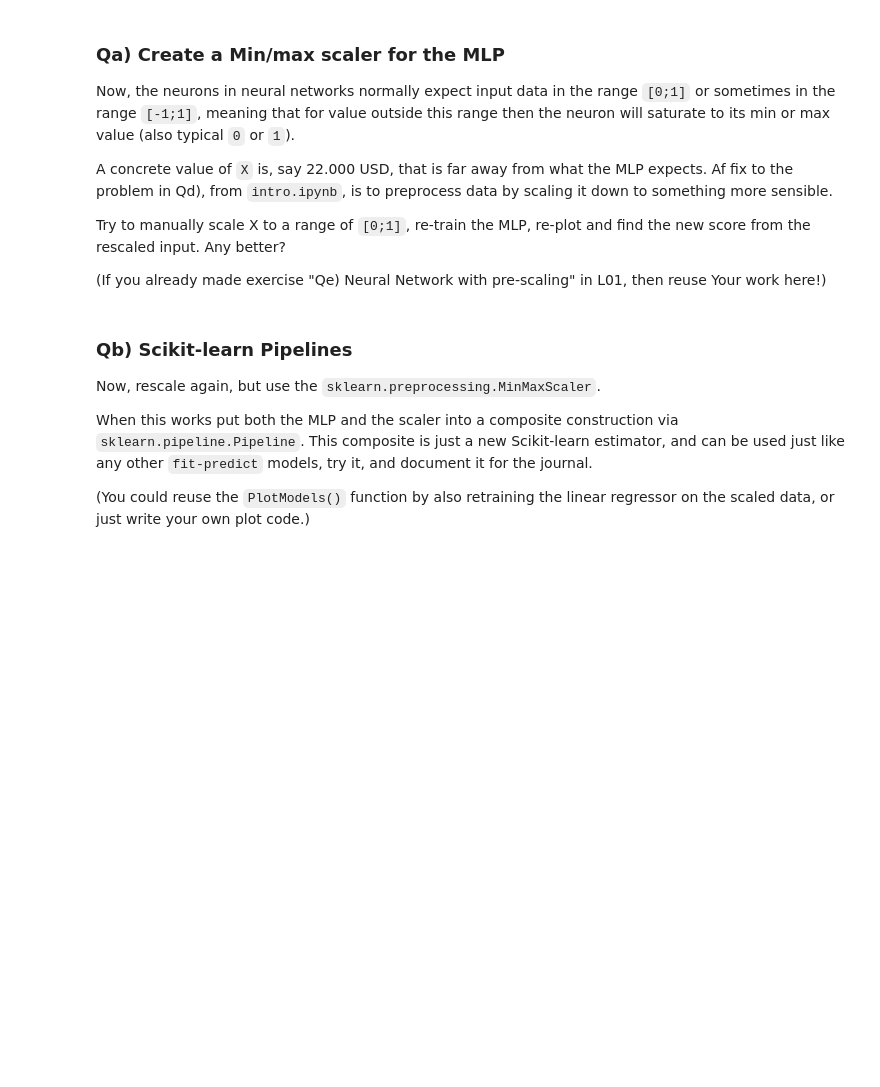
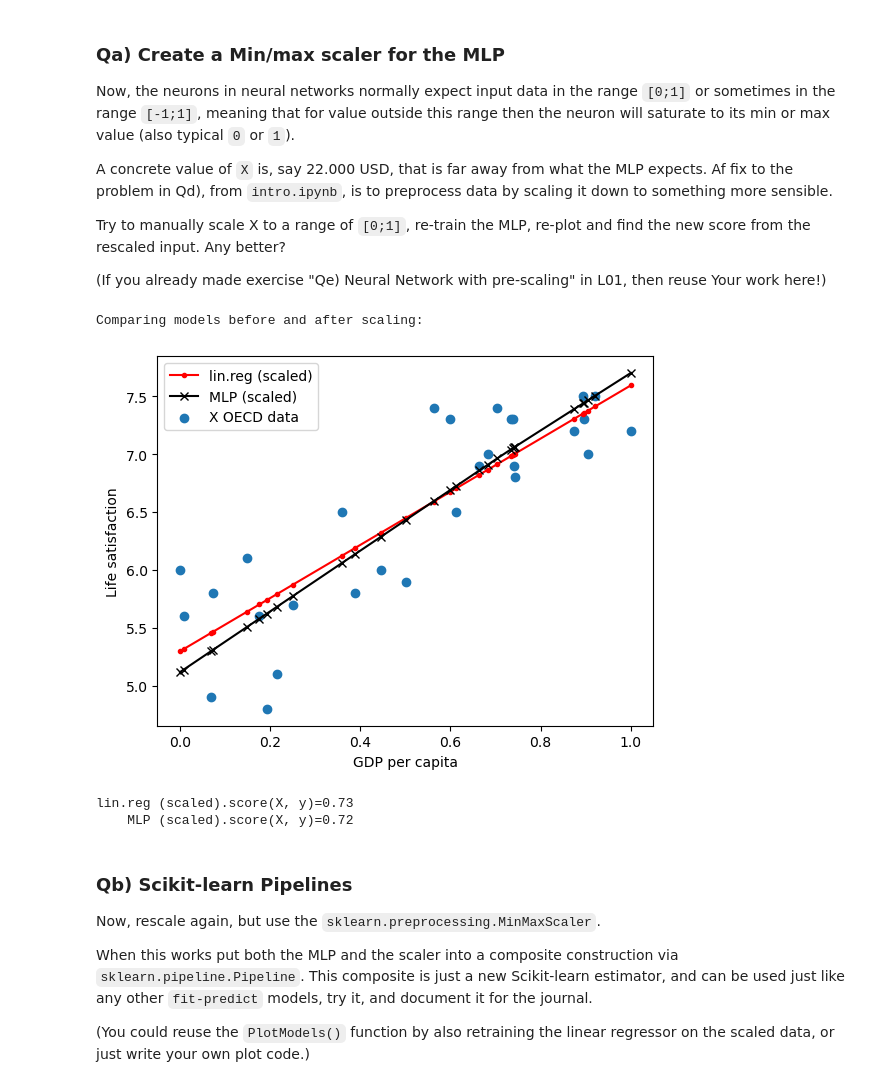
Before and after one commit to OliverEC04/MAL-G10, a Jupyter notebook: L4/pipelines.ipynb, the cells around one changed output. Saved outputs shown, nothing was run; the diff lists cells and outputs as text; code cells hidden in the pictures; blank space fills up the shorter version.

```diff
--- a/L4/pipelines.ipynb
+++ b/L4/pipelines.ipynb
@@ -119,3 +127,33 @@ assert False, "TODO: rescale X and refit the model(s).."
+# %%
+# LAV OM
+from sklearn.preprocessing import MinMaxScaler
+
+# Step 1: Apply Min-Max Scaling to X
+scaler = MinMaxScaler(feature_range=(0,1)) # Skal laves om så den ikke bruger MinMaxScaler, men scales manuelt
+X_scaled = scaler.fit_transform(X)  # Scale X to [0,1]
+
+# Step 2: Create new MLP and Linear Regression models
+mlp_scaled = MLPRegressor(hidden_layer_sizes=(10,),
+                           solver='adam',
+                           activation='relu',
+                           tol=1E-5,
+                           max_iter=100000,
+                           verbose=False)
+
+linreg_scaled = LinearRegression()
+
+# Step 3: Train
+mlp_scaled.fit(X_scaled, y)
+linreg_scaled.fit(X_scaled, y)
+
+# Step 4: Compare
+print("\nComparing models before and after scaling:")
+PlotModels(linreg_scaled, mlp_scaled, X_scaled, y, "lin.reg (scaled)", "MLP (scaled)")
+# %% [output]
+Comparing models before and after scaling:
+[figure, added]
+lin.reg (scaled).score(X, y)=0.73
+    MLP (scaled).score(X, y)=0.72
 # %% [markdown]
 ### Qb) Scikit-learn Pipelines
 
```
Also changed, not shown: parts of 5 cells of this notebook, 1 other file.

▶ **Prompt**
Set down the data above exactly as written. Omit the pictures.

▶ **Response to the exercise**
Before and after one commit to OliverEC04/MAL-G10, a Jupyter notebook: L4/pipelines.ipynb, the cells around one changed output. Saved outputs shown, nothing was run; the diff lists cells and outputs as text; code cells hidden in the pictures; blank space fills up the shorter version.

```diff
--- a/L4/pipelines.ipynb
+++ b/L4/pipelines.ipynb
@@ -119,3 +127,33 @@ assert False, "TODO: rescale X and refit the model(s).."
+# %%
+# LAV OM
+from sklearn.preprocessing import MinMaxScaler
+
+# Step 1: Apply Min-Max Scaling to X
+scaler = MinMaxScaler(feature_range=(0,1)) # Skal laves om så den ikke bruger MinMaxScaler, men scales manuelt
+X_scaled = scaler.fit_transform(X)  # Scale X to [0,1]
+
+# Step 2: Create new MLP and Linear Regression models
+mlp_scaled = MLPRegressor(hidden_layer_sizes=(10,),
+                           solver='adam',
+                           activation='relu',
+                           tol=1E-5,
+                           max_iter=100000,
+                           verbose=False)
+
+linreg_scaled = LinearRegression()
+
+# Step 3: Train
+mlp_scaled.fit(X_scaled, y)
+linreg_scaled.fit(X_scaled, y)
+
+# Step 4: Compare
+print("\nComparing models before and after scaling:")
+PlotModels(linreg_scaled, mlp_scaled, X_scaled, y, "lin.reg (scaled)", "MLP (scaled)")
+# %% [output]
+Comparing models before and after scaling:
+[figure, added]
+lin.reg (scaled).score(X, y)=0.73
+    MLP (scaled).score(X, y)=0.72
 # %% [markdown]
 ### Qb) Scikit-learn Pipelines
 
```
Also changed, not shown: parts of 5 cells of this notebook, 1 other file.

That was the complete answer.